Your task = Drop every image, then reproduce the data exactly as given.

Supplied material =
....................
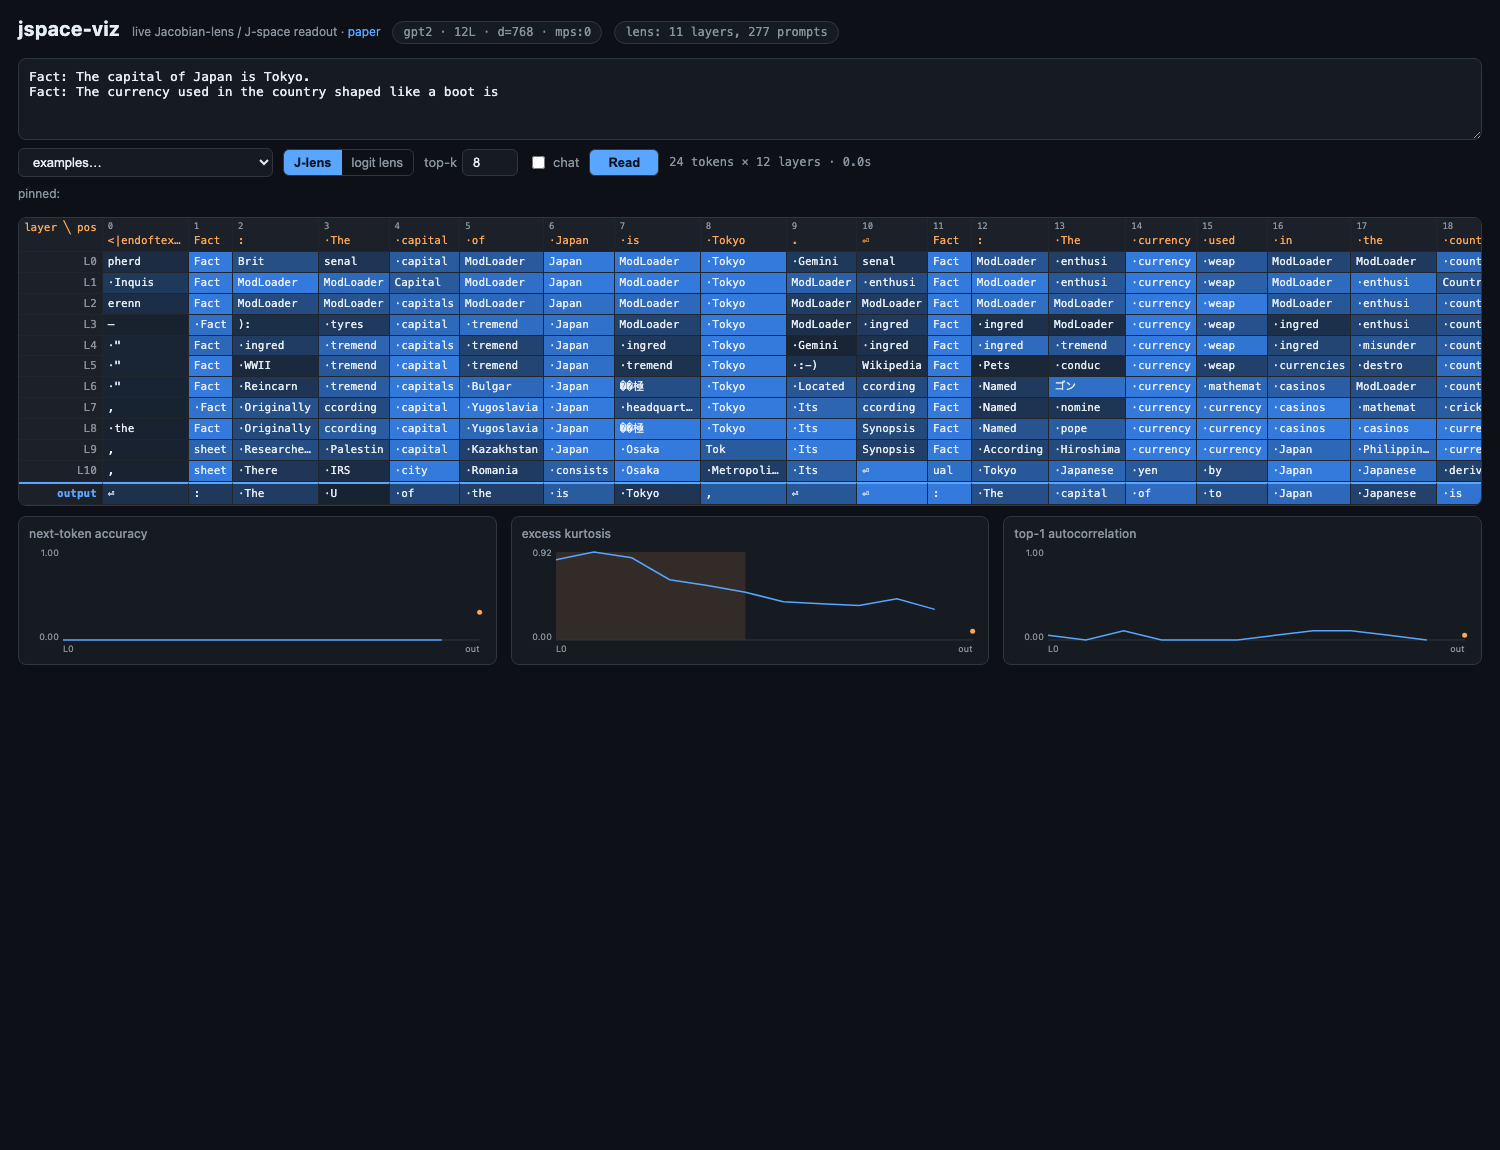
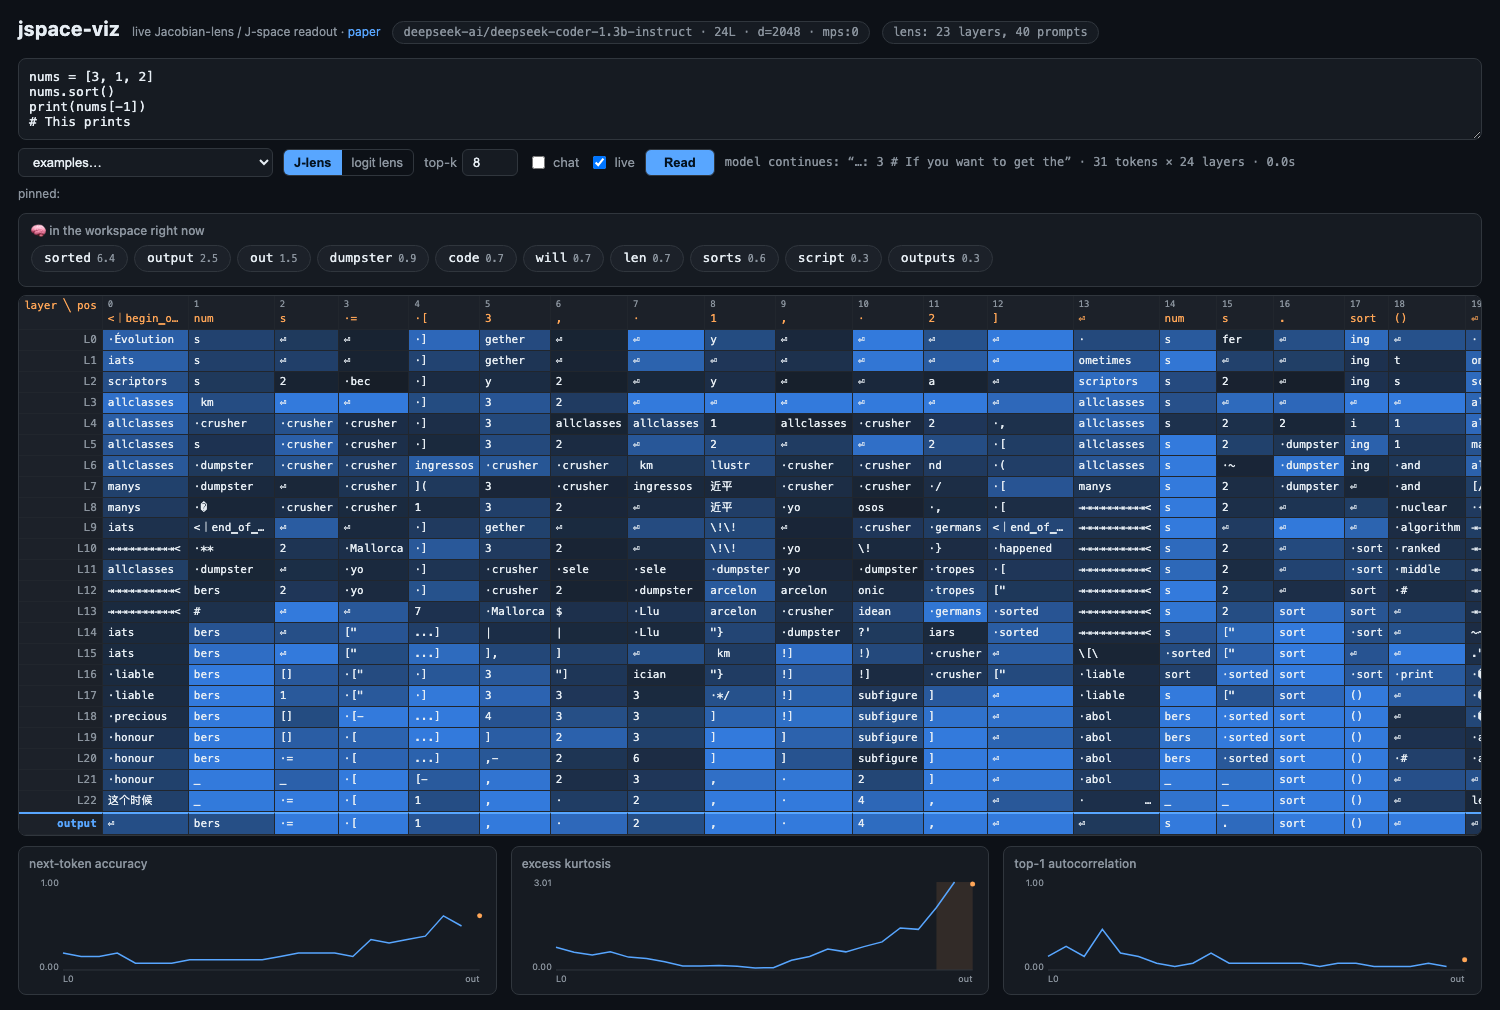
README: 'thirty seconds of use' walkthrough on a fresh prompt + tight screenshot
New demo prompt (list-sort trace): model continues ': 3' after mentally
sorting; workspace top chip 'sorted' while reading unsorted code. Also adds
shareable ?prompt= URLs (server mode) used to capture the screenshot.

diff --git a/docs/gpt2/static/app.js b/docs/gpt2/static/app.js
@@ -71,7 +71,14 @@ async function init() {
     opt.textContent = ex.name;
     $("examples").appendChild(opt);
   });
-  renderWelcome();
+  // Shareable links: /?prompt=... pre-fills and reads immediately.
+  const shared = new URLSearchParams(location.search).get("prompt");
+  if (shared && !STATIC) {
+    $("prompt").value = shared;
+    read();
+  } else {
+    renderWelcome();
+  }
 }
 
 // Blank-slate hint shown before the first read: what this is, plus the

diff --git a/docs/static/app.js b/docs/static/app.js
@@ -71,7 +71,14 @@ async function init() {
     opt.textContent = ex.name;
     $("examples").appendChild(opt);
   });
-  renderWelcome();
+  // Shareable links: /?prompt=... pre-fills and reads immediately.
+  const shared = new URLSearchParams(location.search).get("prompt");
+  if (shared && !STATIC) {
+    $("prompt").value = shared;
+    read();
+  } else {
+    renderWelcome();
+  }
 }
 
 // Blank-slate hint shown before the first read: what this is, plus the

diff --git a/jspace_viz/static/app.js b/jspace_viz/static/app.js
@@ -71,7 +71,14 @@ async function init() {
     opt.textContent = ex.name;
     $("examples").appendChild(opt);
   });
-  renderWelcome();
+  // Shareable links: /?prompt=... pre-fills and reads immediately.
+  const shared = new URLSearchParams(location.search).get("prompt");
+  if (shared && !STATIC) {
+    $("prompt").value = shared;
+    read();
+  } else {
+    renderWelcome();
+  }
 }
 
 // Blank-slate hint shown before the first read: what this is, plus the

diff --git a/README.md b/README.md
@@ -16,7 +16,37 @@ Models*](https://transformer-circuits.pub/2026/workspace/index.html)
 with one-click comparison against the vanilla logit lens and live plots of the
 paper's workspace-band signatures.
 
-![screenshot](assets/screenshot.png)
+![jspace-viz reading deepseek-coder while it mentally sorts a list](assets/screenshot.png)
+
+## Thirty seconds of use
+
+Paste a fresh question — say, code whose answer requires *doing* something:
+
+```python
+nums = [3, 1, 2]
+nums.sort()
+print(nums[-1])
+# This prints
+```
+
+What comes back (deepseek-coder-1.3b, screenshot above):
+
+- **status line** — `model continues: "…: 3"`. Correct: the model sorted
+  `[3, 1, 2]` in its head and indexed the result.
+- **🧠 in the workspace right now** — top chip `sorted`, ahead of `output`,
+  `len`, `sorts`: while reading *unsorted* code, the model is holding the
+  concept of sortedness — the intermediate state its answer depends on,
+  visible before anything is said.
+- **the grid** — scroll to the `sort` column and read downward: early layers
+  see syntax, mid layers ignite the sorting/output concepts (watch the
+  `excess kurtosis` chart hump — that's the workspace band), late layers
+  converge on phrasing. Click any cell to trace that token's rank everywhere.
+- **logit lens toggle** — same activations, no Jacobian transport: the
+  mid-layer story disappears. That difference is the paper's contribution.
+
+Then flip on **live** and edit the code — change `sort()` to `reverse()` and
+watch the workspace swap `sorted` out. Every read is computed fresh; nothing
+is canned.
 
 ## What the Jacobian lens is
....................
Exercise output =
README: 'thirty seconds of use' walkthrough on a fresh prompt + tight screenshot
New demo prompt (list-sort trace): model continues ': 3' after mentally
sorting; workspace top chip 'sorted' while reading unsorted code. Also adds
shareable ?prompt= URLs (server mode) used to capture the screenshot.

diff --git a/docs/gpt2/static/app.js b/docs/gpt2/static/app.js
@@ -71,7 +71,14 @@ async function init() {
     opt.textContent = ex.name;
     $("examples").appendChild(opt);
   });
-  renderWelcome();
+  // Shareable links: /?prompt=... pre-fills and reads immediately.
+  const shared = new URLSearchParams(location.search).get("prompt");
+  if (shared && !STATIC) {
+    $("prompt").value = shared;
+    read();
+  } else {
+    renderWelcome();
+  }
 }
 
 // Blank-slate hint shown before the first read: what this is, plus the

diff --git a/docs/static/app.js b/docs/static/app.js
@@ -71,7 +71,14 @@ async function init() {
     opt.textContent = ex.name;
     $("examples").appendChild(opt);
   });
-  renderWelcome();
+  // Shareable links: /?prompt=... pre-fills and reads immediately.
+  const shared = new URLSearchParams(location.search).get("prompt");
+  if (shared && !STATIC) {
+    $("prompt").value = shared;
+    read();
+  } else {
+    renderWelcome();
+  }
 }
 
 // Blank-slate hint shown before the first read: what this is, plus the

diff --git a/jspace_viz/static/app.js b/jspace_viz/static/app.js
@@ -71,7 +71,14 @@ async function init() {
     opt.textContent = ex.name;
     $("examples").appendChild(opt);
   });
-  renderWelcome();
+  // Shareable links: /?prompt=... pre-fills and reads immediately.
+  const shared = new URLSearchParams(location.search).get("prompt");
+  if (shared && !STATIC) {
+    $("prompt").value = shared;
+    read();
+  } else {
+    renderWelcome();
+  }
 }
 
 // Blank-slate hint shown before the first read: what this is, plus the

diff --git a/README.md b/README.md
@@ -16,7 +16,37 @@ Models*](https://transformer-circuits.pub/2026/workspace/index.html)
 with one-click comparison against the vanilla logit lens and live plots of the
 paper's workspace-band signatures.
 
-![screenshot](assets/screenshot.png)
+![jspace-viz reading deepseek-coder while it mentally sorts a list](assets/screenshot.png)
+
+## Thirty seconds of use
+
+Paste a fresh question — say, code whose answer requires *doing* something:
+
+```python
+nums = [3, 1, 2]
+nums.sort()
+print(nums[-1])
+# This prints
+```
+
+What comes back (deepseek-coder-1.3b, screenshot above):
+
+- **status line** — `model continues: "…: 3"`. Correct: the model sorted
+  `[3, 1, 2]` in its head and indexed the result.
+- **🧠 in the workspace right now** — top chip `sorted`, ahead of `output`,
+  `len`, `sorts`: while reading *unsorted* code, the model is holding the
+  concept of sortedness — the intermediate state its answer depends on,
+  visible before anything is said.
+- **the grid** — scroll to the `sort` column and read downward: early layers
+  see syntax, mid layers ignite the sorting/output concepts (watch the
+  `excess kurtosis` chart hump — that's the workspace band), late layers
+  converge on phrasing. Click any cell to trace that token's rank everywhere.
+- **logit lens toggle** — same activations, no Jacobian transport: the
+  mid-layer story disappears. That difference is the paper's contribution.
+
+Then flip on **live** and edit the code — change `sort()` to `reverse()` and
+watch the workspace swap `sorted` out. Every read is computed fresh; nothing
+is canned.
 
 ## What the Jacobian lens is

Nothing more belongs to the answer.